And the Novavax COVID-19 vaccine will soon be available to people aged 18 and over, following Cabinet’s confirmation yesterday. Continue reading “The trade news is good, the climate-warming news is grim – and a bellbird is enlisted in rhetoric to pacify a tyrant”

NZ govt condemns “Russia” in four statements but doesn’t mention Putin (the warmonger who ordered troops into Ukraine)

Win some (hopefully); lose some (but not too much).

We refer to New Zealand’s international trade and trade relationships.

While Trade Minister Damien O’Connor is packing his bags to build trade opportunities in Europe and the Middle East, the PM and the Minister of Foreign Affairs have been announcing  “targeted” travel bans against Russian Government officials and other individuals associated with the invasion of Ukraine and prohibiting the export of goods to Russian military and security forces.

For good measure, Energy and Resources Minister Dr Megan Woods has assured us that New Zealand won’t be affected by Russia’s invasion of the Ukraine and any resulting curtailment of Russian oil supply.

One good reason (as Woods explained) is that:

“New Zealand does not purchase any oil or oil products from Russia so would not be directly affected if Russian oil supply is curtailed.”  

Similarly, regarding the export ban, Ardern acknowledged

“exports from New Zealand under this category are limited … “

It should be noted (by the way) that the PM has not named the warmongering villain of the piece – Vladimir Putin – just as she and Foreign Affairs Minister Nanaia Mahuta have not named him in three other press statements this week while they expressed this country’s dismay at  the invasion of Ukraine.  Continue reading “NZ govt condemns “Russia” in four statements but doesn’t mention Putin (the warmonger who ordered troops into Ukraine)”

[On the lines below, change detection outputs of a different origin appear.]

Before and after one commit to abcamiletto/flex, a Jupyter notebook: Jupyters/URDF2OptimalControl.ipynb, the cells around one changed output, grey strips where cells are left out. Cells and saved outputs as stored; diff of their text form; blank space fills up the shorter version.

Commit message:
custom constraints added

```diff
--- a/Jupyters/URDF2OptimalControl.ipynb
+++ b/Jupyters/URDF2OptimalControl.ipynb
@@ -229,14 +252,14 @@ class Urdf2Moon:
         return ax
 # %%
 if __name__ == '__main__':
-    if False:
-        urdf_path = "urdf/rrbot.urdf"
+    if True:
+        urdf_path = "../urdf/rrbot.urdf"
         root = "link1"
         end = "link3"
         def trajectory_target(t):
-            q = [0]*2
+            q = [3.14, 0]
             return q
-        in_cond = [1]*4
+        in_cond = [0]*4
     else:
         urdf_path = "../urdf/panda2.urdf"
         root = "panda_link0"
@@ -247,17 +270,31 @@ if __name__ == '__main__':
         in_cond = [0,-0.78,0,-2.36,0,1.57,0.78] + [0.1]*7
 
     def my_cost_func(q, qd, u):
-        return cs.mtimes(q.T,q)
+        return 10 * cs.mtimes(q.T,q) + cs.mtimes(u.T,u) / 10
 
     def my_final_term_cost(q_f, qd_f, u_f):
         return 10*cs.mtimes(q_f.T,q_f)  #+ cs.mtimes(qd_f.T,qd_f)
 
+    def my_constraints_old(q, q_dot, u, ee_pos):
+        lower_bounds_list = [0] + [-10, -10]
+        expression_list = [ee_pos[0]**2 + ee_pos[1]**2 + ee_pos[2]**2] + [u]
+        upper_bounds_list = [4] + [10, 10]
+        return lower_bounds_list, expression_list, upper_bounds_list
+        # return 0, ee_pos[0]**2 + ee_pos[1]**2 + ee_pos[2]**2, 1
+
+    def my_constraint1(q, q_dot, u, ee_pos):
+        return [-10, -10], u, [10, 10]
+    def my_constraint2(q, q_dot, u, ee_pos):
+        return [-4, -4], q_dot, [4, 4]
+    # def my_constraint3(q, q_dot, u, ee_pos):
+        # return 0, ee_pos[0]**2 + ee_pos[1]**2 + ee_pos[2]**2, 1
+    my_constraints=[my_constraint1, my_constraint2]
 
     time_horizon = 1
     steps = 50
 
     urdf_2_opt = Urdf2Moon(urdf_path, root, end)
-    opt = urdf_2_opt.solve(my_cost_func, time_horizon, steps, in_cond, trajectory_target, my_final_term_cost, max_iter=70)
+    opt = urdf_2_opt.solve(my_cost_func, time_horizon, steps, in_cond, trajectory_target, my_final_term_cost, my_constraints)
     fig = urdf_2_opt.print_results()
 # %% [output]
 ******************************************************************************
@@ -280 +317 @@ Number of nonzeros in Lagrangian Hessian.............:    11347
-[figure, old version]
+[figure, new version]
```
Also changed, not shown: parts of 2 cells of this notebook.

The day it all changed

 As Russian forces raise their horizons and start killing more Ukrainians in what seems to be a full-on invasion, Britain’s PM, Boris Johnson, got the stakes right when he said “this mission must end in failure”.

That covers a multiplicity of outcomes of varying bloodiness – but the logic is that conflict continues until the goal is reached.  It may take quite a while then.

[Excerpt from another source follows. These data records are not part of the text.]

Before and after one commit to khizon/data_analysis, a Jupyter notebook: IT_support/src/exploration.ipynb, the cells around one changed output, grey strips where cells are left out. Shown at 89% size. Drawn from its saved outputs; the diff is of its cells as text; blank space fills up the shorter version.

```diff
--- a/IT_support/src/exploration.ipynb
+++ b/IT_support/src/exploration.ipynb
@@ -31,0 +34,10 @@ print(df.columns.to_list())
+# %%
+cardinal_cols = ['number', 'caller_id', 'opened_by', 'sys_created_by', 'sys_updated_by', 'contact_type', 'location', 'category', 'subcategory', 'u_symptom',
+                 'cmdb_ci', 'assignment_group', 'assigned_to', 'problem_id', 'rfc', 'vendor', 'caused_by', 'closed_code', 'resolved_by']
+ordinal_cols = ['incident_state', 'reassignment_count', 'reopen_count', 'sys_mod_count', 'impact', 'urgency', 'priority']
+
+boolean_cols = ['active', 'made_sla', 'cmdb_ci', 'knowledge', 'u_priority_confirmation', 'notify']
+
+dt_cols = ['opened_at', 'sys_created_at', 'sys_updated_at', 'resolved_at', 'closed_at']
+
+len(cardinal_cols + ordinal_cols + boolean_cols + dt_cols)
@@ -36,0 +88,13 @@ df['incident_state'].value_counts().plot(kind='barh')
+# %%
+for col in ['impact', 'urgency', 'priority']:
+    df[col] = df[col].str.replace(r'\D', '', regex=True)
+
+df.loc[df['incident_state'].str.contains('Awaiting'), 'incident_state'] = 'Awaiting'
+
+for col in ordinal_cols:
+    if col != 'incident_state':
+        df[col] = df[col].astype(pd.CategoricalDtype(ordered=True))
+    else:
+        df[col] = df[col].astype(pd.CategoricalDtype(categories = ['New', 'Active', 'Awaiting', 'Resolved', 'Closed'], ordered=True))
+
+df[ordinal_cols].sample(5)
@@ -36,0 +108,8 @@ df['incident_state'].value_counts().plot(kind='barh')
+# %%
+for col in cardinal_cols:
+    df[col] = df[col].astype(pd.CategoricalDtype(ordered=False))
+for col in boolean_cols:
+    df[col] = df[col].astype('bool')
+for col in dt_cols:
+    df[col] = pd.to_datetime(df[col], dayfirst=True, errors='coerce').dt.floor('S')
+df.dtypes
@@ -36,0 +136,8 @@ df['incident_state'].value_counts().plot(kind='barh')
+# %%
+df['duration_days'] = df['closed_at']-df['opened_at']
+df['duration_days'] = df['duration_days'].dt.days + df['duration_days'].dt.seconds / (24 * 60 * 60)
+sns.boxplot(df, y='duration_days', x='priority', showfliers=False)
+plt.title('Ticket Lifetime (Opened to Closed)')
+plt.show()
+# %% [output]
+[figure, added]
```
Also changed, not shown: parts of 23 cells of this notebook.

The phrase game changing is overused, but – in the sense of recognition of a profound change in direction – it might well be applicable in this case.

Continue reading “The day it all changed”